But now, one of Michigan’s potentially biggest stars faces her own dilemma. Few have accomplished as much at a relatively early age as Jocelyn Benson. Barely 36 years old, she is already interim dean of Wayne State University law school. She has degrees from Wellesley, Oxford and Harvard Law. She has a stunning resume that includes stints working for the Southern Poverty Law Center, the NAACP, NPR and the revered federal appeals judge Damon Keith. 

Bobby McKenzie / Facebook

A former State Department official announced today he will begin his campaign for Congress in Michigan’s 11th District.

Bobby McKenzie, a Democrat known for his counterterrorism expertise, is running for the seat currently held by Republican Kerry Bentivolio.

Democrat Jocelyn Benson
Photograph courtesy of the votebenson.com website

As you've likely heard by now, a state election panel will have to decide the official outcome of Detroit's mayoral primary. That's because Wayne County's election board refused to certify the election. It should be noted that the county election board acted on the very last day before the deadline to certify the election.

The controversy centers on some 20,000 write-in votes that may have been incorrectly marked by Detroit poll workers.

Former Detroit Medical Center CEO Mike Duggan appeared to win the primary handily over Wayne County Sheriff Benny Napoleon.

Despite running as a write-in candidate, Duggan won by about 16 points, according to unofficial results.

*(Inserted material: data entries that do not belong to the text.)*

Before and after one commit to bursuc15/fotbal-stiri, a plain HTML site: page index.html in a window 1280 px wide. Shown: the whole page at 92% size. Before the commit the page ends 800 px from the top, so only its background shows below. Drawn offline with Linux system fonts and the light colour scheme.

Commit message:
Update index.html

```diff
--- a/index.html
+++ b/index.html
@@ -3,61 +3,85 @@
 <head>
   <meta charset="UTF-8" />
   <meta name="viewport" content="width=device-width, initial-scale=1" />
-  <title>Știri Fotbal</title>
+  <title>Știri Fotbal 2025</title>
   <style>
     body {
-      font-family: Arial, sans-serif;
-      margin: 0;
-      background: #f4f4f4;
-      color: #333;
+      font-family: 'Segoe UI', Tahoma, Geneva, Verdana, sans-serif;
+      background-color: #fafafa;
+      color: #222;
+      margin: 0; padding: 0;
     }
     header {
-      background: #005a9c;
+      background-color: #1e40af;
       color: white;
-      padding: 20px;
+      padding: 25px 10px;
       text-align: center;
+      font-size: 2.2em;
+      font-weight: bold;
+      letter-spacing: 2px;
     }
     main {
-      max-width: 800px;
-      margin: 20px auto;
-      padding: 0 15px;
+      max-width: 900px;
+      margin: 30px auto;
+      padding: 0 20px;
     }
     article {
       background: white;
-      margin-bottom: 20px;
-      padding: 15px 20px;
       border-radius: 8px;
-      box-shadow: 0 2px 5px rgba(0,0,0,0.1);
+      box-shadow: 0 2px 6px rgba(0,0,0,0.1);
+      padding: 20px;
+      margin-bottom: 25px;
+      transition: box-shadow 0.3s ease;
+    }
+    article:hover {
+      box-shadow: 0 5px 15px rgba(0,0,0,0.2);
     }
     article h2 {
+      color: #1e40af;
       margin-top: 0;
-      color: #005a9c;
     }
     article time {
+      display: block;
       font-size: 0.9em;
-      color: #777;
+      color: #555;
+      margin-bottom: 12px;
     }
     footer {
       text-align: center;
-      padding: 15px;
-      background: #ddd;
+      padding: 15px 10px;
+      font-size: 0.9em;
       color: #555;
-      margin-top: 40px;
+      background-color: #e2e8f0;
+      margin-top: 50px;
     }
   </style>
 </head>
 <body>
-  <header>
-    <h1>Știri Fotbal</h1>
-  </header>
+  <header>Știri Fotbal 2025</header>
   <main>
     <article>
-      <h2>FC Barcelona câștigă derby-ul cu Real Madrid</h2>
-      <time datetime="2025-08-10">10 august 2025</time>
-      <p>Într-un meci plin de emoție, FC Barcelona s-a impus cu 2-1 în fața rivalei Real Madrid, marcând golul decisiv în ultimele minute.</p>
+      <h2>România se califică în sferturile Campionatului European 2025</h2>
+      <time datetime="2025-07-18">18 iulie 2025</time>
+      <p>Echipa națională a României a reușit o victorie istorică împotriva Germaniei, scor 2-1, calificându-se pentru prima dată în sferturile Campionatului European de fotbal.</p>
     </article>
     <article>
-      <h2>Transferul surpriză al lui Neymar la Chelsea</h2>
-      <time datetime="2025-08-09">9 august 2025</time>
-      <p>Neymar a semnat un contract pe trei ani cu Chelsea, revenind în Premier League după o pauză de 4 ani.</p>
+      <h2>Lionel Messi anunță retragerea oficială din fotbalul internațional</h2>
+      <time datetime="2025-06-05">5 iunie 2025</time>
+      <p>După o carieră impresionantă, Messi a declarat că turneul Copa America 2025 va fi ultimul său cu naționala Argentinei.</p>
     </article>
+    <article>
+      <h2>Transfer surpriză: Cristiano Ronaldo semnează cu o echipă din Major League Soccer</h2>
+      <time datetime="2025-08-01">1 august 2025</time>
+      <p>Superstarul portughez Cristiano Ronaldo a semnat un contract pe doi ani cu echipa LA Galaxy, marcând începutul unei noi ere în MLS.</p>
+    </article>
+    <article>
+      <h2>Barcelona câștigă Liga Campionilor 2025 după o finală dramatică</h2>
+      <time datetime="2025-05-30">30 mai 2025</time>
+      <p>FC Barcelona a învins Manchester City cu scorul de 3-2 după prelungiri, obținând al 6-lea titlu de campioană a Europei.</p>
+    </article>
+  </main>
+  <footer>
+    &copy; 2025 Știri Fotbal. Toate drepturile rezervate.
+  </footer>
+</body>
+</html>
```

But if these almost 20,000 write-in votes get thrown out, the two winners would switch places, with  Napoleon coming out on top, and former Detroit Medical Center Mike Duggan finishing second.

Whatever the outcome, Duggan and Napoleon will face off in November.

But this drama raises many concerns, including the ability of Detroit poll workers to do their jobs properly, whether there needs to be a recount, and whether---as suggested by Benny Napoleon--the U.S. Department of Justice needs to babysit the big November election.

Jocelyn Benson, interim dean of Wayne State University's law school and an expert in Michigan's constitutional and election law, joined us today to help us sort this all out.

Listen to the full interview above.

Some Michigan voters were wrongly turned away from the polls last Tuesday after refusing to affirm their US citizenship.

But some other voters—and an elections watchdog group—say they also encountered problems with misguided enforcement of the state’s voter ID law.

Fighting for a Future

Apr 22, 2011

Here’s something you may not have thought about: Who are the Michigan Democratic party’s future leaders? The Republican landslide last fall eliminated a generation of politicians.

Today, the Democrats don’t have a single statewide officeholder, other than some judges and school and university board members.  Five of the six Democratic congressmen are elderly.